Whether the outside activity involved customers
of the firm.
Whether the outside activity resulted directly
or indirectly in injury to other parties, including the investing public, and,
if so, the nature and extent of the injury.
The duration of the outside activity, the number
of customers and the dollar volume of sales.
Whether the respondent’s marketing and sale of
the product or service could have created the impression that the employer
(member firm) had approved the product or service.
Whether the respondent misled his or her
employer member firm about the existence of the outside activity or otherwise
concealed the activity from the firm.
The importance of the role played by the
respondent in the outside business activity.
Monetary fines range from $2,500 to $77,000
(disgorgement could also be considered).
Suspensions range from ten (10) days up to two
(2) years (or could include a complete bar in lieu of suspension).
Private Securities Transactions
Principal considerations in determining
The dollar volume of sales.
The number of customers.
The length of time over which the selling away
Whether the product sold away has been found to
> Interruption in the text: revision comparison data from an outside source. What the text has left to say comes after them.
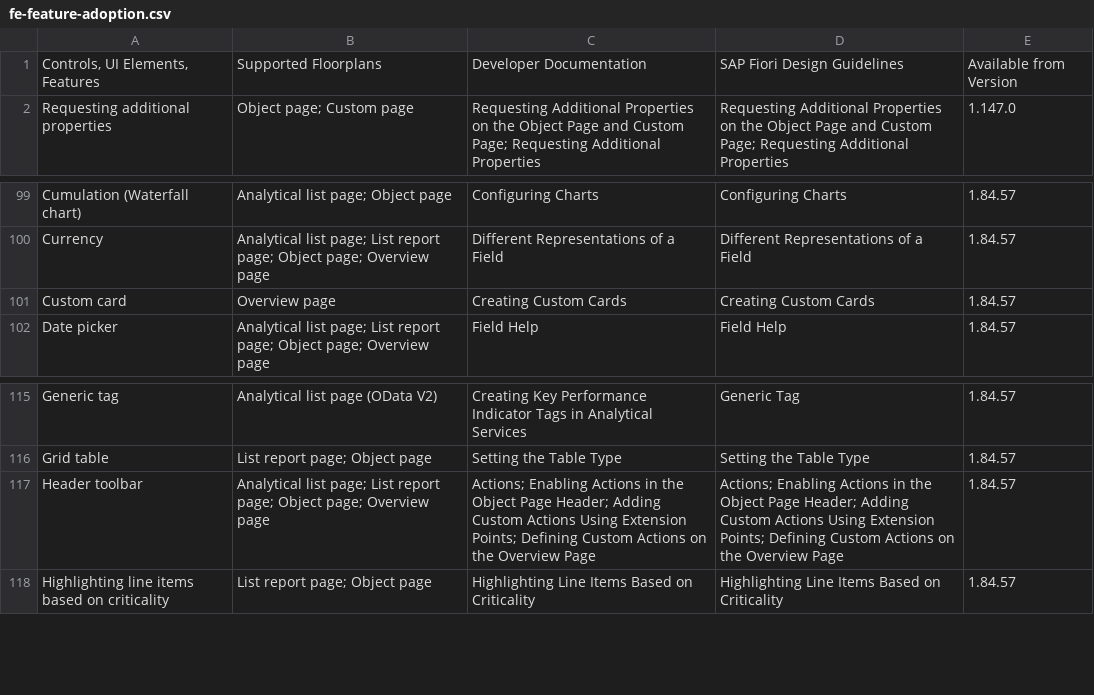
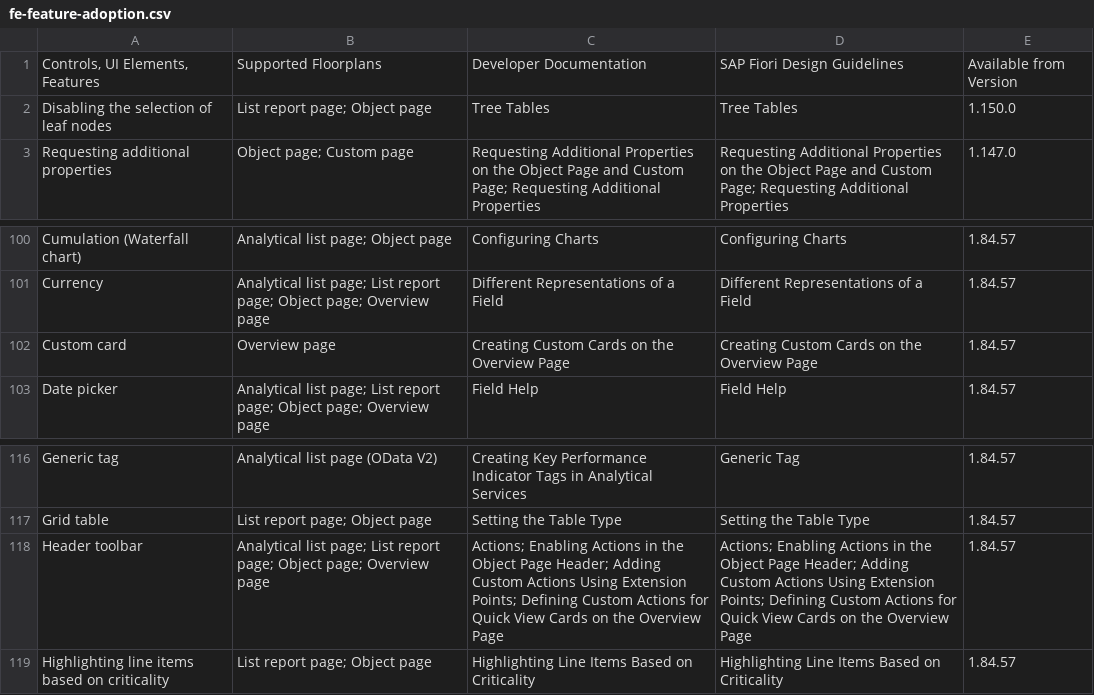
Before and after one commit to marianfoo/blog, a CSV file: static/feature-map/fe-feature-adoption.csv, drawn as a sheet; only a part is shown, gaps mark what is left out.

```diff
--- a/static/feature-map/fe-feature-adoption.csv
+++ b/static/feature-map/fe-feature-adoption.csv
@@ -1,2 +1,3 @@
 "Controls, UI Elements, Features",Supported Floorplans,Developer Documentation,SAP Fiori Design Guidelines,Available from Version
+Disabling the selection of leaf nodes,List report page; Object page,Tree Tables,Tree Tables,1.150.0
 Requesting additional properties,Object page; Custom page,Requesting Additional Properties on the Object Page and Custom Page; Requesting Additional Properties,Requesting Additional Properties on the Object Page and Custom Page; Requesting Additional Properties,1.147.0
@@ -100,3 +101,3 @@ Cumulation (Waterfall chart),Analytical list page; Object page,Configuring Chart
 Currency,Analytical list page; List report page; Object page; Overview page,Different Representations of a Field,Different Representations of a Field,1.84.57
-Custom card,Overview page,Creating Custom Cards,Creating Custom Cards,1.84.57
+Custom card,Overview page,Creating Custom Cards on the Overview Page,Creating Custom Cards on the Overview Page,1.84.57
 Date picker,Analytical list page; List report page; Object page; Overview page,Field Help,Field Help,1.84.57
@@ -116,3 +117,3 @@ Generic tag,Analytical list page (OData V2),Creating Key Performance Indicator T
 Grid table,List report page; Object page,Setting the Table Type,Setting the Table Type,1.84.57
-Header toolbar,Analytical list page; List report page; Object page; Overview page,Actions; Enabling Actions in the Object Page Header; Adding Custom Actions Using Extension Points; Defining Custom Actions on the Overview Page,Actions; Enabling Actions in the Object Page Header; Adding Custom Actions Using Extension Points; Defining Custom Actions on the Overview Page,1.84.57
+Header toolbar,Analytical list page; List report page; Object page; Overview page,Actions; Enabling Actions in the Object Page Header; Adding Custom Actions Using Extension Points; Defining Custom Actions for Quick View Cards on the Overview Page,Actions; Enabling Actions in the Object Page Header; Adding Custom Actions Using Extension Points; Defining Custom Actions for Quick View Cards on the Overview Page,1.84.57
 Highlighting line items based on criticality,List report page; Object page,Highlighting Line Items Based on Criticality,Highlighting Line Items Based on Criticality,1.84.57
```
Also changed, not shown: 8 other files.
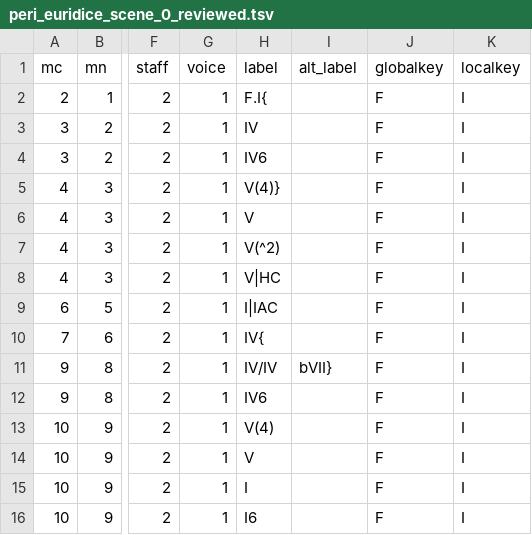
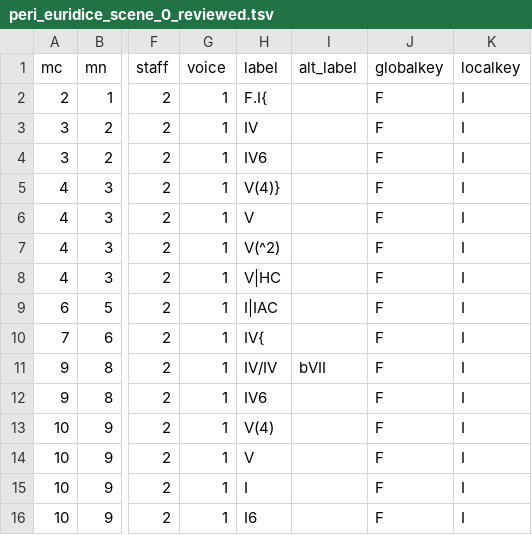
Before and after one commit to DCMLab/peri_euridice, a TSV file: reviewed/peri_euridice_scene_0_reviewed.tsv, drawn as a sheet; only a part is shown, gaps mark what is left out; the diff names each change by its address in the sheet, - before the commit and + after, or states it on an @@ line.

```diff
--- a/reviewed/peri_euridice_scene_0_reviewed.tsv
+++ b/reviewed/peri_euridice_scene_0_reviewed.tsv
-I11 (alt_label): bVII}
+I11 (alt_label): bVII
```
Also changed, not shown: harmonies/peri_euridice_scene_0.harmonies.tsv, metadata.tsv, 8 other files.
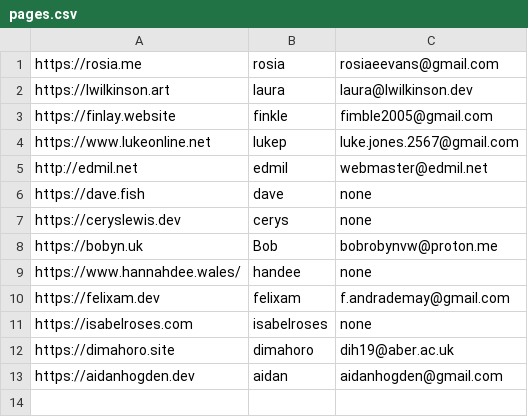
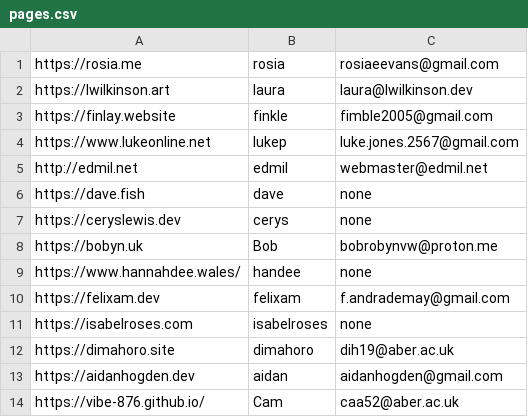
Before and after one commit to abercompsoc/aber_webring, a CSV file: pages.csv, drawn as a sheet.

Commit message:
Added Cam's website.

```diff
--- a/pages.csv
+++ b/pages.csv
@@ -13 +13,2 @@ https://dimahoro.site,dimahoro,dih19@aber.ac.uk
 https://aidanhogden.dev,aidan,aidanhogden@gmail.com
+https://vibe-876.github.io/,Cam,caa52@aber.ac.uk
```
involve a violation of federal or state securities laws or federal, state or
Whether the respondent had a proprietary or
beneficial interest in, or was otherwise affiliated with, the selling enterprise
or issuer and, if so, whether respondent disclosed this information to his/her
Whether respondent attempted to create the
impression that his or her member firm sanctioned the activity, for example, by
using the employer’s premises, facilities, name and/or goodwill for the selling
away activity or by selling a product similar to the products that the member
Monetary fines range from $5,000 to $77,000
(disgorgement could also be considered).
Suspensions range from ten (10) days to twelve
(12) months based on extent of selling away (dollar amount of sales, number of
customers, length of time over which selling away occurred).
How confident are you in your compliance program around
outside business activities and private securities transactions? When was
the last time you trained your registered persons on how to report such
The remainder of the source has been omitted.